## Your assignment
I'd like every line from the material below that has "AppCompatActivity" in it.

___ Supplied entries ___

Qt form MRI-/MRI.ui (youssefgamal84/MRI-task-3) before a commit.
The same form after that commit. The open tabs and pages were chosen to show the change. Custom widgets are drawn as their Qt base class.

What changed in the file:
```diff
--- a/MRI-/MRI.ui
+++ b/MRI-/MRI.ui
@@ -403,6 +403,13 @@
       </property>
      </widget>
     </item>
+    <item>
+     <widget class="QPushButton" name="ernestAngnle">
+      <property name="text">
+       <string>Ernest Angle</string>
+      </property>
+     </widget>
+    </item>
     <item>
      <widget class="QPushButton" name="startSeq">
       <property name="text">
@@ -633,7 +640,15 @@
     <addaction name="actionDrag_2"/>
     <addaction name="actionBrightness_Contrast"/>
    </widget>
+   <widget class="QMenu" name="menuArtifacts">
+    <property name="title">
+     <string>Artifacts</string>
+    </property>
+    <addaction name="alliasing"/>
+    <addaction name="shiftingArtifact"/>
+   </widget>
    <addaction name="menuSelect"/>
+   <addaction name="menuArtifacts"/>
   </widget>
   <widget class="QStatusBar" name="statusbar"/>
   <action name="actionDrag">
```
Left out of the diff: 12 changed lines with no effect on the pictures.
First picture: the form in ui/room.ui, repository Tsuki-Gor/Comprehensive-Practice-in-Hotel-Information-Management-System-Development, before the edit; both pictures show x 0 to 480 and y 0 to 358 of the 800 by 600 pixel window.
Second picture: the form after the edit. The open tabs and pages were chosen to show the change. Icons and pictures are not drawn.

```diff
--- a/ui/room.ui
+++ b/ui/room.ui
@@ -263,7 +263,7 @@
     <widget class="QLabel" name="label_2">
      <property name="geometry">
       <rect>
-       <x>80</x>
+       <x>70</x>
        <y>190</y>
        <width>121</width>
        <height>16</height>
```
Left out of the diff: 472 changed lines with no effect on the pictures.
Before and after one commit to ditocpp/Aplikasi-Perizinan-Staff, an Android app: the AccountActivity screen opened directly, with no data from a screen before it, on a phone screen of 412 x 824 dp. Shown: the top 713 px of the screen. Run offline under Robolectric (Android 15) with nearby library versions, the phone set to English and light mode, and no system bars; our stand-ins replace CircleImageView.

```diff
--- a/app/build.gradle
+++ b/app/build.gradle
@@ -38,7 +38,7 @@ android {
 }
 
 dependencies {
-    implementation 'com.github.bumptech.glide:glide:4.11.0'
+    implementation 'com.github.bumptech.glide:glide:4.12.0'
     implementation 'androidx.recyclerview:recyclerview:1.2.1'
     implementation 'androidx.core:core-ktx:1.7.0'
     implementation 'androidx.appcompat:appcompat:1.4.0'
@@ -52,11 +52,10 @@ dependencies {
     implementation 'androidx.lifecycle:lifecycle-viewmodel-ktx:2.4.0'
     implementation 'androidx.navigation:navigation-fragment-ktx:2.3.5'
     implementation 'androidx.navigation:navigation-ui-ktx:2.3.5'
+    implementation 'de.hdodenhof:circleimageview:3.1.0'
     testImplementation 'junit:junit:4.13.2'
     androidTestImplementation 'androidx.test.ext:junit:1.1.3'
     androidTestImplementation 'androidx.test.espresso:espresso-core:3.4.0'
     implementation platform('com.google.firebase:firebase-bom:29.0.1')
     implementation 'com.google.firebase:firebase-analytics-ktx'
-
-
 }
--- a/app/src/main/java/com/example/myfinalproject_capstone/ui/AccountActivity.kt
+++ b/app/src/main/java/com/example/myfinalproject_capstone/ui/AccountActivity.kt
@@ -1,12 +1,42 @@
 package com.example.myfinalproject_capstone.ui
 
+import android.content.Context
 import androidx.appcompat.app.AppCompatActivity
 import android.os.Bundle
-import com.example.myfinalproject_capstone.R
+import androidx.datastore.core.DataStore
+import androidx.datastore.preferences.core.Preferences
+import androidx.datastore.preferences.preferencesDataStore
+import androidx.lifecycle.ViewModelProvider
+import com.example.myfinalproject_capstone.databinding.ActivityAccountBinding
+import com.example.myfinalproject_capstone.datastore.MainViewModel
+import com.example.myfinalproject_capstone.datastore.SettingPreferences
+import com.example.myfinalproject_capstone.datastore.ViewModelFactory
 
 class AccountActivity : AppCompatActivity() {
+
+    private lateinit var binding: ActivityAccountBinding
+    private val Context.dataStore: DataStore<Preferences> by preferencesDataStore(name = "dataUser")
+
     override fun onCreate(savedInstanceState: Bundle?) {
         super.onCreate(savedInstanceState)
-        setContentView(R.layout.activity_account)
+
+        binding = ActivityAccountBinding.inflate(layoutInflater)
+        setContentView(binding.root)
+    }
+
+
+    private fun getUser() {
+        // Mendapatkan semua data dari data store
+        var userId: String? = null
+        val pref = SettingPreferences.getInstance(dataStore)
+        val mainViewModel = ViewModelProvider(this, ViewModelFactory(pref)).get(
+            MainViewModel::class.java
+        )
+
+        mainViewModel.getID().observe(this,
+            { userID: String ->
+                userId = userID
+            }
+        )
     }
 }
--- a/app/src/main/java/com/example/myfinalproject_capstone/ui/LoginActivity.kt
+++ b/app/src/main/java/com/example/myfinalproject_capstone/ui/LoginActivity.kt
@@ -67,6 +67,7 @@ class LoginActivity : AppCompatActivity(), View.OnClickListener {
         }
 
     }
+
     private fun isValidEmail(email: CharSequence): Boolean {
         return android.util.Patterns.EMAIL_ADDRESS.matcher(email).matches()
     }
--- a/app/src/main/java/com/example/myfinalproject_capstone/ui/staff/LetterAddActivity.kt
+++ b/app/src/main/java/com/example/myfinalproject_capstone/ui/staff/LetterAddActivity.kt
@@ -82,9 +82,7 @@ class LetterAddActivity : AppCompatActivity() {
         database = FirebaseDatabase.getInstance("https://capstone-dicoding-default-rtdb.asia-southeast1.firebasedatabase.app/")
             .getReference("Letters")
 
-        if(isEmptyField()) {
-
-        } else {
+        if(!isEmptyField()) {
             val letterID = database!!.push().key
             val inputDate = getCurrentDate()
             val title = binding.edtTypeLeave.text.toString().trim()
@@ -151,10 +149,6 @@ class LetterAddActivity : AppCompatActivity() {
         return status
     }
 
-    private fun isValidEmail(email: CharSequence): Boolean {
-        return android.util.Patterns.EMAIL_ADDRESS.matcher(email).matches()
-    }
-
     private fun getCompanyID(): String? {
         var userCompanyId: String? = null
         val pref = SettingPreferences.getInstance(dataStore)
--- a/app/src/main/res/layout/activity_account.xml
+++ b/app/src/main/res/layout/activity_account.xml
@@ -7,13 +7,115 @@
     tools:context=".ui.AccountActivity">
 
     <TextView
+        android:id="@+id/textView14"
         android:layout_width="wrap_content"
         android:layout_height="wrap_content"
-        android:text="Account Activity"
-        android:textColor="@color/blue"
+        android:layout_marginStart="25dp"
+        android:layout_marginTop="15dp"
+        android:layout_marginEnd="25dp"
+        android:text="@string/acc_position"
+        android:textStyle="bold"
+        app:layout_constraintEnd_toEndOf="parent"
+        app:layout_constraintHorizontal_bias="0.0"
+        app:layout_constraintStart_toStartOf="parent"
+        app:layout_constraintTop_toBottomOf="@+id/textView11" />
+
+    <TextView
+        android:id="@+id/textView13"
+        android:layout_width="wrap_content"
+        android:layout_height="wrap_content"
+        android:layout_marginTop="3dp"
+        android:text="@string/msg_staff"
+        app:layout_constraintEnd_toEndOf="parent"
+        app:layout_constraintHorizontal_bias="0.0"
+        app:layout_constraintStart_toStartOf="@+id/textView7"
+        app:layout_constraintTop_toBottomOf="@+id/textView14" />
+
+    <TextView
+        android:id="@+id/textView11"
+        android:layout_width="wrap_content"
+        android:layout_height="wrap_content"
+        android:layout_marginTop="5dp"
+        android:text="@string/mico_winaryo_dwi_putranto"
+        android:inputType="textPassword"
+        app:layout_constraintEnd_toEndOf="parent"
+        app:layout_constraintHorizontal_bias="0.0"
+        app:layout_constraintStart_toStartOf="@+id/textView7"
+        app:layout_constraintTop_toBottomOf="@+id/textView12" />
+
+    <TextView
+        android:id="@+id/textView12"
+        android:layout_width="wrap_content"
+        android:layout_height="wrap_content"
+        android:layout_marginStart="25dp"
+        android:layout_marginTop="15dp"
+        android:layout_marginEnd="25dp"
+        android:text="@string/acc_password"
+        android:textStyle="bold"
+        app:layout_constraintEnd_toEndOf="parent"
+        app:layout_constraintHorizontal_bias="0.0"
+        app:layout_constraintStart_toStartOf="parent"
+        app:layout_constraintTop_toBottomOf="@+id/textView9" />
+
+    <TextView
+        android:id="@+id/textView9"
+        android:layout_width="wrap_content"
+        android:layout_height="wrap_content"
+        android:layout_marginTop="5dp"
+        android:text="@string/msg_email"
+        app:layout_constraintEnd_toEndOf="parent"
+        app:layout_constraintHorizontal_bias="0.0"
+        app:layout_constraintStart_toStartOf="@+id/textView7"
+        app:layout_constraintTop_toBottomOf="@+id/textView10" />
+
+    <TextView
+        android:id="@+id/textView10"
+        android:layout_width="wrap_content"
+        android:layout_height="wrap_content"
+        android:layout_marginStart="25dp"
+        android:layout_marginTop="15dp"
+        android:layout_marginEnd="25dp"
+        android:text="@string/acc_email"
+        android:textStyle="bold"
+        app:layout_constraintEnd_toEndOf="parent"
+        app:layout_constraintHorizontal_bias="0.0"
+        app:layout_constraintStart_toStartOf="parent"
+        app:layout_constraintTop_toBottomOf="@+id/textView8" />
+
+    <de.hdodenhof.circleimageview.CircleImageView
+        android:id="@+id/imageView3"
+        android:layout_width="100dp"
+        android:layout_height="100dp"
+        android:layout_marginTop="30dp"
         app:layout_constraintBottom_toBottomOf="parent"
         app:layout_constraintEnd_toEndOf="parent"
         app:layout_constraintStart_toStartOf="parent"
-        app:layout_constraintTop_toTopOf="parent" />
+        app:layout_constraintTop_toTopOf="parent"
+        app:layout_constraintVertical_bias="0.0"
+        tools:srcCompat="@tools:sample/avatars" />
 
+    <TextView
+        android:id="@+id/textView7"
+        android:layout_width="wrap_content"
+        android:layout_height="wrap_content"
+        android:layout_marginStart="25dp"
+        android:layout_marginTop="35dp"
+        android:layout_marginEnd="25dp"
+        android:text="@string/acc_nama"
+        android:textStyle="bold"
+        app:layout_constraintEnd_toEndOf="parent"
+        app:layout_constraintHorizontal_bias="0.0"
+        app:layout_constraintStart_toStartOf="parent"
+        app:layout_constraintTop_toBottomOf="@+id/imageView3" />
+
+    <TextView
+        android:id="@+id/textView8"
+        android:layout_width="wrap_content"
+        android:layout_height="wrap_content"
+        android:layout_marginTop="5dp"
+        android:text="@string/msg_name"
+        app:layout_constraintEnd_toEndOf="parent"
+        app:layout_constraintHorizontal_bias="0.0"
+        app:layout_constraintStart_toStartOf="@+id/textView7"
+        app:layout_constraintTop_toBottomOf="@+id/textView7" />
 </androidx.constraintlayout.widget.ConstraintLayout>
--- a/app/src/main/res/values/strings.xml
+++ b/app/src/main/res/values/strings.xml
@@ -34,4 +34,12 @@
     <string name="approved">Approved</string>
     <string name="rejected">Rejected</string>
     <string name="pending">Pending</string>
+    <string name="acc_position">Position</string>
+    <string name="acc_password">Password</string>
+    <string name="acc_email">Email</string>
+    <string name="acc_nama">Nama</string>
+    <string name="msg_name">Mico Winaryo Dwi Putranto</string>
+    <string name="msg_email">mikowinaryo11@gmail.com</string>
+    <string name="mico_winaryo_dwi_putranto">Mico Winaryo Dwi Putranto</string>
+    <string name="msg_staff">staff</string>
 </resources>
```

___

## Result of the task
 import androidx.appcompat.app.AppCompatActivity
 class AccountActivity : AppCompatActivity() {
@@ -67,6 +67,7 @@ class LoginActivity : AppCompatActivity(), View.OnClickListener {
@@ -82,9 +82,7 @@ class LetterAddActivity : AppCompatActivity() {
@@ -151,10 +149,6 @@ class LetterAddActivity : AppCompatActivity() {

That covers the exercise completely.